It began with a simple idea. It was then shared with American Dairy Association Mideast and they too saw merit in the concept.
On March 28, Cowmunicators 101 became a reality. Held at the Nationwide and OFBF 4-H Center, the attendance far exceeded the original goal and those who attended took part in a one-of-a-kind workshop.
Obviously, the title is a good clue as to the day’s agenda. Let’s back up just a bit and fill you in on the background of the idea.
Last summer, ADA Mideast launched a series of workshops titled “The People Behind the Product.” Those attending focused on communication skills when educating consumers about modern dairy farm practices.
As a participant, I was certain we needed to develop this into a workshop for youth. What if we could create a “junior version?”
Focusing on another generation of dairy enthusiasts, we could become more proactive and less reactive in our efforts when speaking to the public about life on a dairy farm.
After all, kids are also the people behind the product and they could potentially be some of our greatest advocates in schools and at county fairs where their dairy projects are spotlighted.
Allison Stammen, Jenny Hubble (ADA Mideast) and I went to work late in 2008 to develop the program.
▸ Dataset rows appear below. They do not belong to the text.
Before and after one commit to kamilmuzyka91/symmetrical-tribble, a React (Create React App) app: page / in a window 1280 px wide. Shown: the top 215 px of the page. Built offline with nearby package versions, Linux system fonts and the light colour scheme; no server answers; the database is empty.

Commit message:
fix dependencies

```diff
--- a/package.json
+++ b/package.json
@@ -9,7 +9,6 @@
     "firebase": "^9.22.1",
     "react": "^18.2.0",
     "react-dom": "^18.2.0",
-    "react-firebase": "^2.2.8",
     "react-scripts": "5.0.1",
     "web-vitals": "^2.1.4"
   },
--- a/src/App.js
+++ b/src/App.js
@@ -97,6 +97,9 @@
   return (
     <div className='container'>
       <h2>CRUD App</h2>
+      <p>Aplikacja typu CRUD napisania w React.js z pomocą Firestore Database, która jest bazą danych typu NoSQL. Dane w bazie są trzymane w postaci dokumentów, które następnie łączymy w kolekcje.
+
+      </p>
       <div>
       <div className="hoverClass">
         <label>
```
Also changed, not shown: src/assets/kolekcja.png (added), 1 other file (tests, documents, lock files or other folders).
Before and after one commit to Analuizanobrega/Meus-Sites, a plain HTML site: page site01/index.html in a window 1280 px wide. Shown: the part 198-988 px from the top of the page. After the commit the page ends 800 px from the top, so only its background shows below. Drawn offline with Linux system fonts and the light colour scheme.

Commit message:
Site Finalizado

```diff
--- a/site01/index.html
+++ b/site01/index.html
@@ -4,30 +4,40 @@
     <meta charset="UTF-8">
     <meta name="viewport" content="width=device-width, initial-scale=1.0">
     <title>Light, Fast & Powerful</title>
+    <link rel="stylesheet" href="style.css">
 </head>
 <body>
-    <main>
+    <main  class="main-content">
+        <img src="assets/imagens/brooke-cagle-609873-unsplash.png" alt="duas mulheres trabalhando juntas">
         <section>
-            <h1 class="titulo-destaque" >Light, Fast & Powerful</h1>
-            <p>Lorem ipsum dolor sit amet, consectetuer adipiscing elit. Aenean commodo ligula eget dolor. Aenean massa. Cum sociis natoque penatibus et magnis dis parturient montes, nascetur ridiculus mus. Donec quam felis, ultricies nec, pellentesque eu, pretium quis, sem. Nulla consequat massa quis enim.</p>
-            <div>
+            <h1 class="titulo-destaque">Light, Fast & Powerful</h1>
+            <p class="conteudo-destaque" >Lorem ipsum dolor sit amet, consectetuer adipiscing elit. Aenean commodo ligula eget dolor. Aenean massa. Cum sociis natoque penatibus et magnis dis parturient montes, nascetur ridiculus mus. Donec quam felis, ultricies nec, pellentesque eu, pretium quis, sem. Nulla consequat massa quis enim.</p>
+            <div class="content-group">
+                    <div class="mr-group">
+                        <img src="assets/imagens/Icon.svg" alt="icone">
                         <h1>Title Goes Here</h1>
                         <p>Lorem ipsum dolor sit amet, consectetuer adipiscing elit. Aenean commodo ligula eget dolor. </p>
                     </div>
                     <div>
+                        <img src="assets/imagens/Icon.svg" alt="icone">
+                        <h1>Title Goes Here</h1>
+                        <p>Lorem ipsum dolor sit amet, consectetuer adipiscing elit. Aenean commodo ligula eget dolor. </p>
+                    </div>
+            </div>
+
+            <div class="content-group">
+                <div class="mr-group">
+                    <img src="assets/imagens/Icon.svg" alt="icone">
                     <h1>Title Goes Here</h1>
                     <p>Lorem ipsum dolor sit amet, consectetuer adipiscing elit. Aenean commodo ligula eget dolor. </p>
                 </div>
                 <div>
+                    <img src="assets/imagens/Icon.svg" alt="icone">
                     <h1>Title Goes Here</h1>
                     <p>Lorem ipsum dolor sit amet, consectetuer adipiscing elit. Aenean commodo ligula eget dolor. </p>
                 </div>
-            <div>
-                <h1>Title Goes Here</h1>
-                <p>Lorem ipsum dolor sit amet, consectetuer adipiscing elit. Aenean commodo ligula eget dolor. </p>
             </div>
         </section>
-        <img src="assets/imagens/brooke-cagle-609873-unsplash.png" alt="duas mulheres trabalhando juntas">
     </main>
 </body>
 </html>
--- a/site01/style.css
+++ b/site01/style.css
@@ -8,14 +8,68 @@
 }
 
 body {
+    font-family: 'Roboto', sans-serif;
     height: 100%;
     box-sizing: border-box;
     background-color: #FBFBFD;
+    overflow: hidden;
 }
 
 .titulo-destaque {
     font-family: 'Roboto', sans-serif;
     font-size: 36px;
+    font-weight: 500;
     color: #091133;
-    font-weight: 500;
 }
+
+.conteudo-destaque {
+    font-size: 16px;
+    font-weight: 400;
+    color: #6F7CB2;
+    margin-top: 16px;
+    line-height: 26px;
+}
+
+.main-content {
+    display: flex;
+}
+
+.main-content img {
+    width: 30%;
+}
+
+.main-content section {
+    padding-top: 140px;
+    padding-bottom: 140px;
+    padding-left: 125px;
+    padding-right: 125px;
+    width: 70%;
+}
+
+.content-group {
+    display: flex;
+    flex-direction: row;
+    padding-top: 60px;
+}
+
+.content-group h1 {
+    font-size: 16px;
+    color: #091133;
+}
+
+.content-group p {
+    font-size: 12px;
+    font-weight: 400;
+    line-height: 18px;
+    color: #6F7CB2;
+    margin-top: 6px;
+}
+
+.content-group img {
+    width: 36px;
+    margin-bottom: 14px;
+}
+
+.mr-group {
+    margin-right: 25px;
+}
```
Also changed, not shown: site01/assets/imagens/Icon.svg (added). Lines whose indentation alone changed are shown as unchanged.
Putting a name to it was the first challenge, but we all agreed that Cowmunicators 101 was a perfect fit.
Without sounding redundant, the economy has been tuff and I was concerned how the new program could be created without “taxing” the kids and adult volunteers who would become the stakeholders.
Thus ADA Mideast and Ohio Dairy Producers Association were quick to answer the need for support.
Such collaborations are an honor and serve to remind me solid relationships are vital when researching new program ideas.
Our first step was a colorful postcard invitation mailed to 4-H dairy youth. Then, Allison and Jenny used many of their resources to create a package of content that was current and critical when presenting key messages about the dairy industry.
With that, we added some “entertainment” that would provide our customers a high level of enthusiasm. Video clips, clever clip art, thought provoking scenarios, role playing and lots of time for input and comments were plugged into the program.
It was vital we took time to listen to each other. Each person would go home with a black leather portfolio filled with key facts, but we also understood participants needed to actively participate by generating information about themselves and their dairy projects.
Add some morning snacks, pizza topped with loads of cheese for lunch, a cookie break, milk, door prizes and the workshop was ready to launch.
Forty-plus 4-H dairy enthusiasts came from near and far to learn and take part in the workshop.
OSU animal science majors Lindsay Miller and Stephanie Neal were there to provide additional leadership from the college perspective.
Naomi Botheras also volunteered time to lend her expertise on animal welfare and current issues on this topic.
It was amazing to observe everyone participating, asking questions and sharing their unique perspectives.
Equipped with new resources, empowered with a sense of responsibility, these dairy 4-Hers were assured that they could and would make a difference.
At the conclusion, it was certain ADA Mideast and Extension had collaborated to develop something special. Yet, we were also aware we could make it better.
To provide continuity and leadership for this core group, we will continue to guide them through the maze of their communication ideas that will link them to their schools and communities.
The workshop ending was just a beginning for what these inspired individuals will do.
However, they were motivated enough to discuss some sort of project that could be displayed and implemented at the Ohio State Fair and adult volunteers phoned and e-mailed me about the lively conversations on the trip home.
It would be impossible to duplicate the bond our initial group has experienced.
For those disappointed 4-Hers who were unable to attend, let us assure you another workshop will probably take place again in 2010 and we have even discussed a Phase 2 for this year’s group.
Applause and credit needs to be given to Allison and Jenny for much of the program content and I would like to share some of their thoughts.
“Partnering with OSU Extension gives us a perfect opportunity to reach out to the youth involved in dairy and encourage them to be advocates for their industry. The enthusiasm that these kids demonstrated is to be commended. Their voice can be a powerful tool in helping others understand modern dairy farming.”
Just as winter turns into spring and we are all searching for a silver lining, Cowmunicators 101 has emerged from a simple idea.
It serves to remind us the dairy industry will belong to the next generation. However, the most successful of those will be the youth that learn and practice the art of positive communication.
Maybe this workshop could be the first step of their journey.